→ Action item:
Retrieve all lines below that have the string "around".

┄┄┄┄┄┄┄┄┄┄

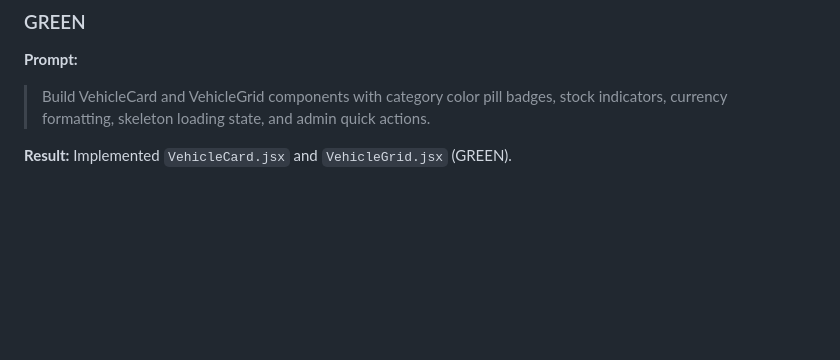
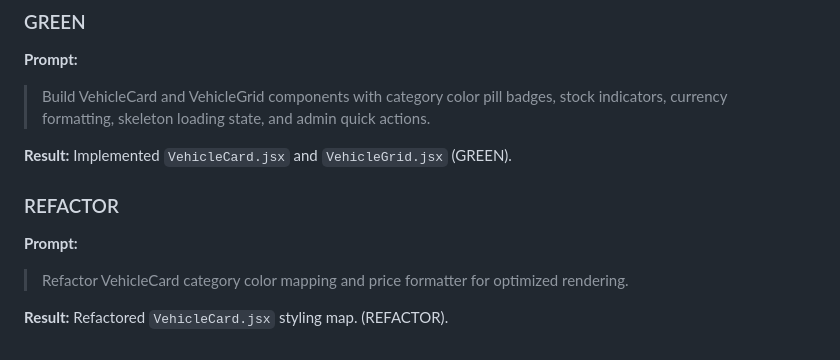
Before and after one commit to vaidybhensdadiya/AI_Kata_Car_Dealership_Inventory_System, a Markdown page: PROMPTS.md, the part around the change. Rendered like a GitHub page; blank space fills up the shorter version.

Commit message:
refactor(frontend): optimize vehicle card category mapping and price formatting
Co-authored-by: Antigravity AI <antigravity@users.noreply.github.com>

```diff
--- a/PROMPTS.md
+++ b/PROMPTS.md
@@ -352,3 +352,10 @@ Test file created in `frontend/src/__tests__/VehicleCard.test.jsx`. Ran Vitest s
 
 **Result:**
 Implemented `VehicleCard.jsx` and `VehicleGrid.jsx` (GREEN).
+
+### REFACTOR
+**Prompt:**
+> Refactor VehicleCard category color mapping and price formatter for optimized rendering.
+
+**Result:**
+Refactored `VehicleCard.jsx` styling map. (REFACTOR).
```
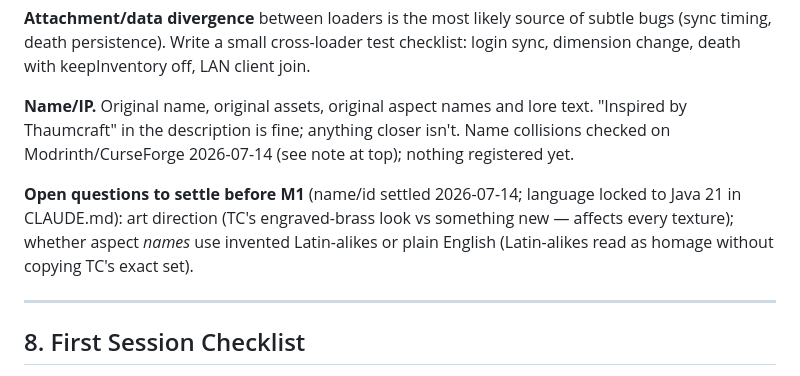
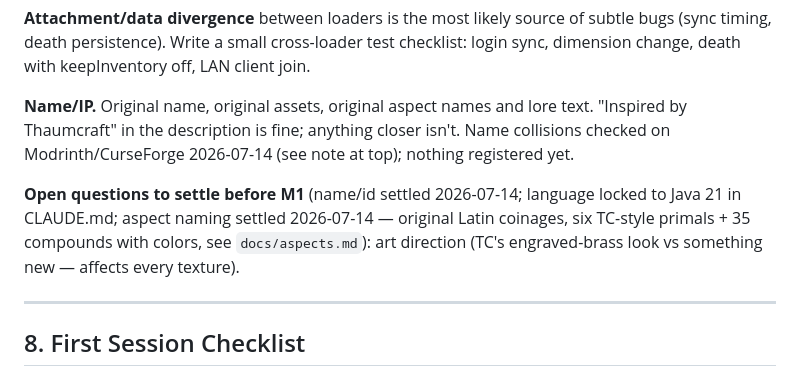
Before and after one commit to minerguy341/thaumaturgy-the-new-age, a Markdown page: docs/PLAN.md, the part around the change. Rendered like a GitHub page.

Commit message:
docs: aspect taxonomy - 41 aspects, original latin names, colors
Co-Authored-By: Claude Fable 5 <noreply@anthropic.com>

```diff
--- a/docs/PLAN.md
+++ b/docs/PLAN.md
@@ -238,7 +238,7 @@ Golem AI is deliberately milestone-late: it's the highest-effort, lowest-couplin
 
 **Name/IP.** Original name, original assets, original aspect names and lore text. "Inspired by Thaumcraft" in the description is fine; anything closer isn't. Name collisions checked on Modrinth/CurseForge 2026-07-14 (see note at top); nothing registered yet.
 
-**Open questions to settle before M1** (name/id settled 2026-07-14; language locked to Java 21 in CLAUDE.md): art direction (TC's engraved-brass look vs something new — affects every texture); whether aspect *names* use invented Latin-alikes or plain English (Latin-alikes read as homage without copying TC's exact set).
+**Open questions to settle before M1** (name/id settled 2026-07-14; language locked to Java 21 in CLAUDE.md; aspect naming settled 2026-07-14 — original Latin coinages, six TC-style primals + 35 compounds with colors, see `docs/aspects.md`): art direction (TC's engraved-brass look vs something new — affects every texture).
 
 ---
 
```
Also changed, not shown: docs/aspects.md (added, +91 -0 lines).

┄┄┄┄┄┄┄┄┄┄

→ The answer:
Before and after one commit to vaidybhensdadiya/AI_Kata_Car_Dealership_Inventory_System, a Markdown page: PROMPTS.md, the part around the change. Rendered like a GitHub page; blank space fills up the shorter version.
Before and after one commit to minerguy341/thaumaturgy-the-new-age, a Markdown page: docs/PLAN.md, the part around the change. Rendered like a GitHub page.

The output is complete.